TASK REQUIREMENTS:
Please show all lines of the records that include "quem".
----- RECORDS SHOWN -----
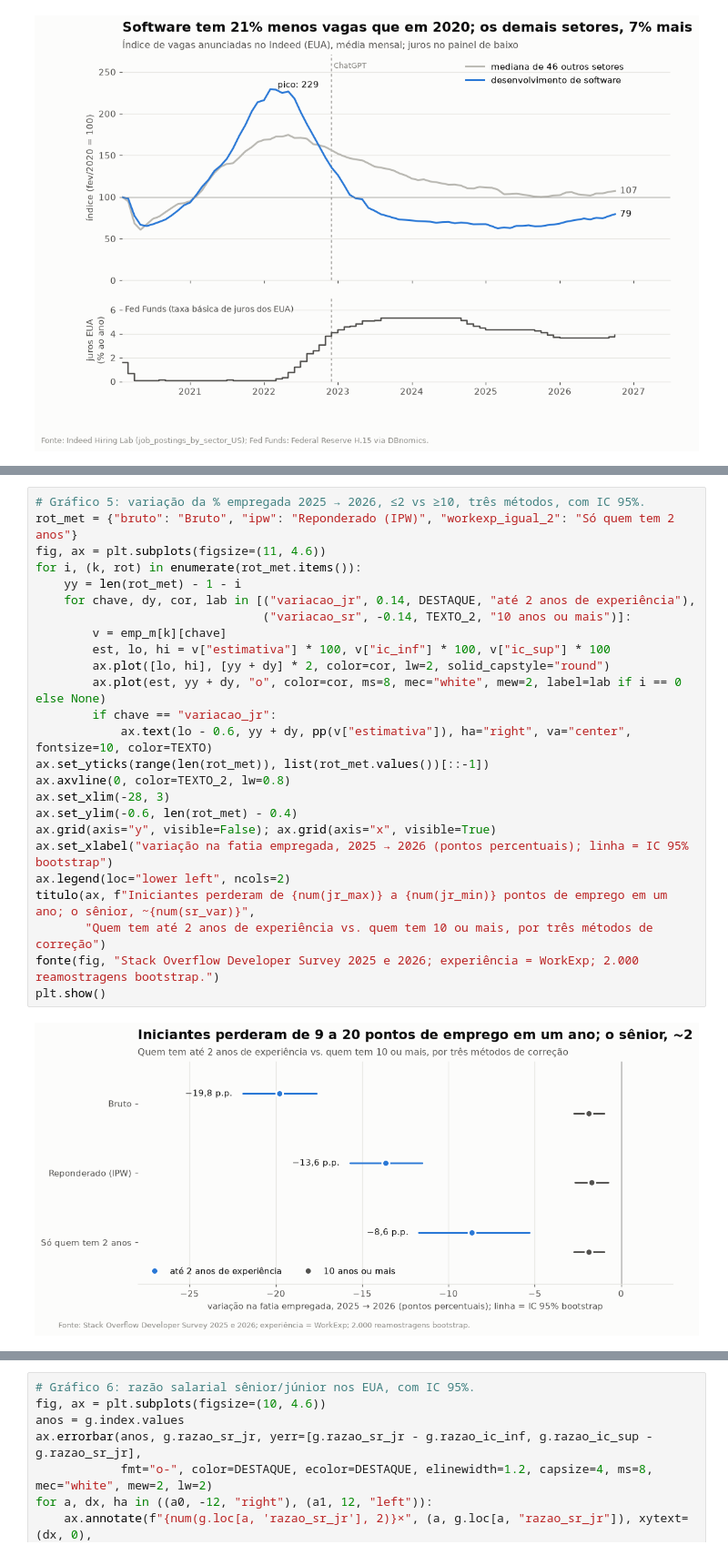
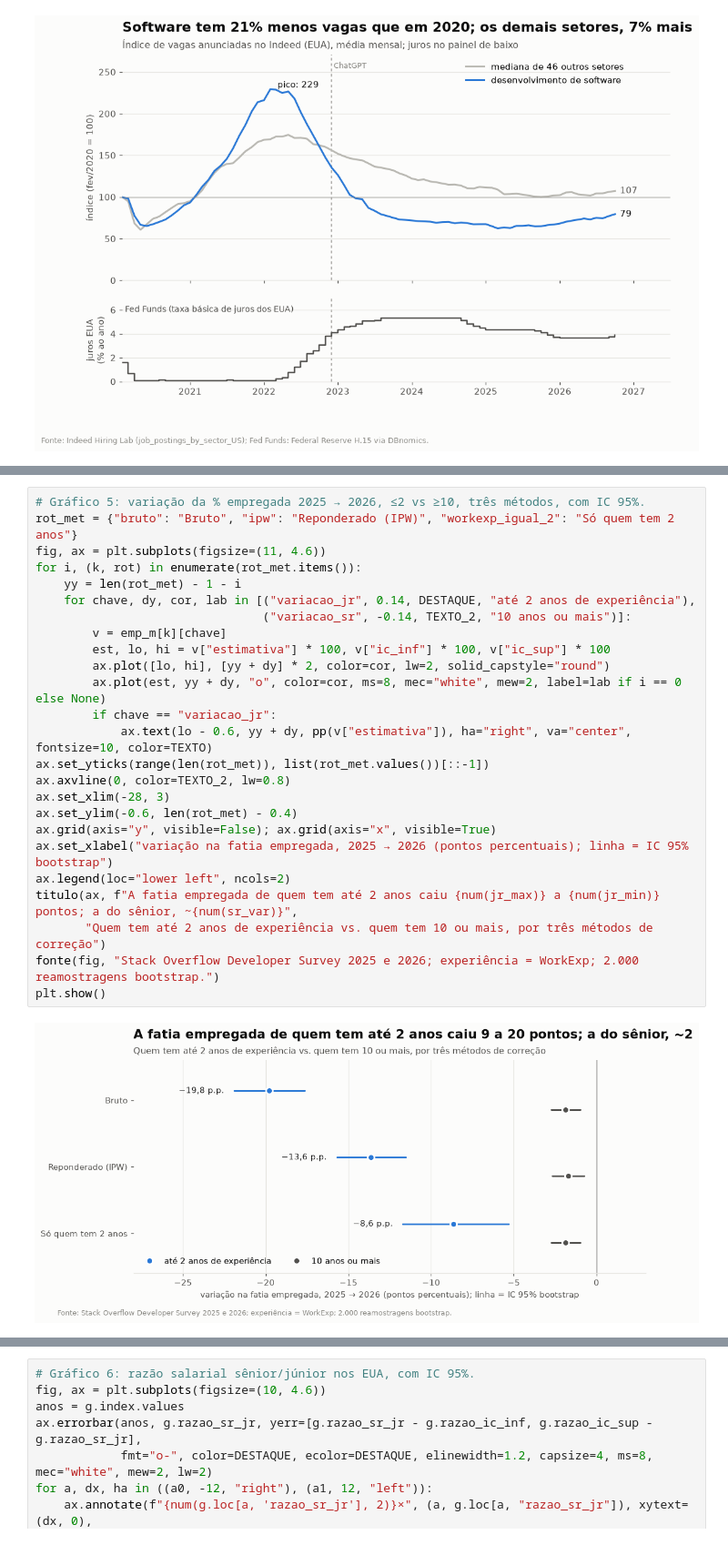
Before and after one commit to VictorKunzz/primeiro-degrau-ia-mercado-dev, a Jupyter notebook: notebooks/primeiro_degrau.ipynb, the cells around one changed output, grey strips where cells are left out. Shown at 91% size. Cells and saved outputs as stored; diff of their text form.

```diff
--- a/notebooks/primeiro_degrau.ipynb
+++ b/notebooks/primeiro_degrau.ipynb
@@ -736,30 +561,30 @@ chance de responder (IPW); (3) só quem tem exatamente 2 anos, que é menos afet
 # %%
 # Gráfico 5: variação da % empregada 2025 → 2026, ≤2 vs ≥10, três métodos, com IC 95%.
 rot_met = {"bruto": "Bruto", "ipw": "Reponderado (IPW)", "workexp_igual_2": "Só quem tem 2 anos"}
 fig, ax = plt.subplots(figsize=(11, 4.6))
 for i, (k, rot) in enumerate(rot_met.items()):
     yy = len(rot_met) - 1 - i
     for chave, dy, cor, lab in [("variacao_jr", 0.14, DESTAQUE, "até 2 anos de experiência"),
                                 ("variacao_sr", -0.14, TEXTO_2, "10 anos ou mais")]:
         v = emp_m[k][chave]
         est, lo, hi = v["estimativa"] * 100, v["ic_inf"] * 100, v["ic_sup"] * 100
         ax.plot([lo, hi], [yy + dy] * 2, color=cor, lw=2, solid_capstyle="round")
         ax.plot(est, yy + dy, "o", color=cor, ms=8, mec="white", mew=2, label=lab if i == 0 else None)
         if chave == "variacao_jr":
             ax.text(lo - 0.6, yy + dy, pp(v["estimativa"]), ha="right", va="center", fontsize=10, color=TEXTO)
 ax.set_yticks(range(len(rot_met)), list(rot_met.values())[::-1])
 ax.axvline(0, color=TEXTO_2, lw=0.8)
 ax.set_xlim(-28, 3)
 ax.set_ylim(-0.6, len(rot_met) - 0.4)
 ax.grid(axis="y", visible=False); ax.grid(axis="x", visible=True)
 ax.set_xlabel("variação na fatia empregada, 2025 → 2026 (pontos percentuais); linha = IC 95% bootstrap")
 ax.legend(loc="lower left", ncols=2)
-titulo(ax, f"Iniciantes perderam de {num(jr_max)} a {num(jr_min)} pontos de emprego em um ano; o sênior, ~{num(sr_var)}",
+titulo(ax, f"A fatia empregada de quem tem até 2 anos caiu {num(jr_max)} a {num(jr_min)} pontos; a do sênior, ~{num(sr_var)}",
        "Quem tem até 2 anos de experiência vs. quem tem 10 ou mais, por três métodos de correção")
 fonte(fig, "Stack Overflow Developer Survey 2025 e 2026; experiência = WorkExp; 2.000 reamostragens bootstrap.")
 plt.show()
 # %% [output]
-[figure, old version]
+[figure, new version]
 # %%
 rb = H1["numeros"]["emprego"]["robustez_jr_sem_estudantes"]
 e26 = emp[(emp.ano == 2026) & (emp.faixa_exp == "≤2") & (emp.metodo == "bruto")].iloc[0]
```
Also changed, not shown: parts of 45 cells of this notebook, 4 other files.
-----
ANSWER TO THE EXERCISE:
@@ -736,30 +561,30 @@ chance de responder (IPW); (3) só quem tem exatamente 2 anos, que é menos afet
 rot_met = {"bruto": "Bruto", "ipw": "Reponderado (IPW)", "workexp_igual_2": "Só quem tem 2 anos"}
+titulo(ax, f"A fatia empregada de quem tem até 2 anos caiu {num(jr_max)} a {num(jr_min)} pontos; a do sênior, ~{num(sr_var)}",
        "Quem tem até 2 anos de experiência vs. quem tem 10 ou mais, por três métodos de correção")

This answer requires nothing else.